Chris tells me all the time that as the mom to a little boy, I am Kostyn’s first and longest love. I’m sure that when he’s grown and left the nest he will feel a special bond with me, a sense of safety in my arms. Perhaps when he looks into my eyes he’ll even have a vague, subconscious memory of the tender loving care I gave him in these first months of his life.

But he won’t remember the everyday stuff. He won’t remember the clothes I washed, dried, hung on tiny hangers, wriggled onto his body, snapped and unsnapped, snapped and unsnapped, snapped and unsnapped, sprayed with stain remover, and washed again.

He won’t recall the hours we spent at the grocery store as I hemmed and hawed over every decision on what to buy for him.
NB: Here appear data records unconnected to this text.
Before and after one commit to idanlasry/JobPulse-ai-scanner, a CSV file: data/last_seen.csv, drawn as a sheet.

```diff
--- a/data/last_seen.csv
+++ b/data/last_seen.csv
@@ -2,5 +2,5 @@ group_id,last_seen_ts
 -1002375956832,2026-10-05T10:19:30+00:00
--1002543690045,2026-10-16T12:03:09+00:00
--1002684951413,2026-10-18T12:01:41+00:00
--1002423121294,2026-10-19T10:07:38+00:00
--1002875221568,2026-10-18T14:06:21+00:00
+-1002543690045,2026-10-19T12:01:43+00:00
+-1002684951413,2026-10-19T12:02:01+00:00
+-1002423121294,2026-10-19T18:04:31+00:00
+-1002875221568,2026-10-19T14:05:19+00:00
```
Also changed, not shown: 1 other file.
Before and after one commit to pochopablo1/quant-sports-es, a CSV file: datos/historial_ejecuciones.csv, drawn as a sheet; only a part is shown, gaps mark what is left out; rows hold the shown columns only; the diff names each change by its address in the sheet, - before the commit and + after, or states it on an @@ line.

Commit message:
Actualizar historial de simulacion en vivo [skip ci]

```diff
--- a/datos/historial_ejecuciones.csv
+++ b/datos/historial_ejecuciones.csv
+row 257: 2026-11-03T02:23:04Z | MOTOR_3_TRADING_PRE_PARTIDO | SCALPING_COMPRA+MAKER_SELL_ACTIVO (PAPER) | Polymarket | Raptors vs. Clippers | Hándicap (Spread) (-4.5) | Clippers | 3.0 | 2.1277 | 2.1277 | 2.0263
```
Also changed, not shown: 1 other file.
Aisle after aisle, should I get the whole grain crackers? Are those really whole grain? What about whole wheat? Butter flavored? Mini size? The ones marketed to toddlers? Low salt? No salt? Will he hate those? I’d hate those. I’d like these. But he shouldn’t have these....

He won’t remember me stumbling into his room at 1:30 a.m. to comfort him when he cries. Or sitting with him from 2:30 until 4:15 a.m. when he can’t get back to sleep. Or getting up again to nurse him at 5 am when he wakes yet a third time in one night.

I WISH he’d remember the meals. Steaming and cutting veggies, preparing tiny pasta shells with organic cheese, dicing fresh and frozen fruit, preparing whole milk yogurt with no-sugar-added all-fruit preserves...only to watch half of it end up in his bib or thrown on the floor, every meal ending the same way — with me on my hands and knees, retrieving whatever bits of my hard work the dog didn’t even see fit to eat.

Nope. Won’t remember any of it. Here’s what he will remember: Everything his Daddy did for, to and with him. Every gift Daddy gave him, every trip they took, and every silly inside joke they shared.

The great thing about parenthood is that if you had a great childhood, you get to relive it through the eyes of your kid. And if you had a sucky childhood, you get a giant ‘do over.’ You can choose to take your life, and your child’s, in a totally different direction than the one from which you came. Kostyn is blessed with a dad whose childhood was so magical he wants to relive it.
And relive it he shall.

And really, nothing could make me happier. I will always remember our mother-son stuff. But I want Kostyn to remember the father-son stuff. And it warms my heart to know he’s got a dad who will make sure that happens.



Chris was playing a little wooden flute for Kostyn, so Kostyn decided to "play" his drumstick. Gotta be like Daddy....

7 comments:

Tara said...

What a nice post, Robyn. I hope he'll remember some of the Mom moments, too.

Robyn said...

Thanks Tara. I really only wrote it to get people to read Chris' linked post. I thought that one was really sweet.
Of course, I'm biased.... :)

Carol said...

That is The.Cutest.Photo.Ever. But I'm glad you mentioned the drumstick part, because if Kostyn is already playing the recorder, I know I must be doing something wrong with Noah! I loved Chris's post too - it brought back so many perfect memories of my dad, and my first fishing pole!

bridge said...

That pic is priceless!

Hedgehog said...

He's definitely going to remember the cookie you nicked from him.

Kari-Anne said...

I just love the picture of your son with your husband . He will for sure play music :o)

K-A

julia said...

this was so sweet. the picture is priceless.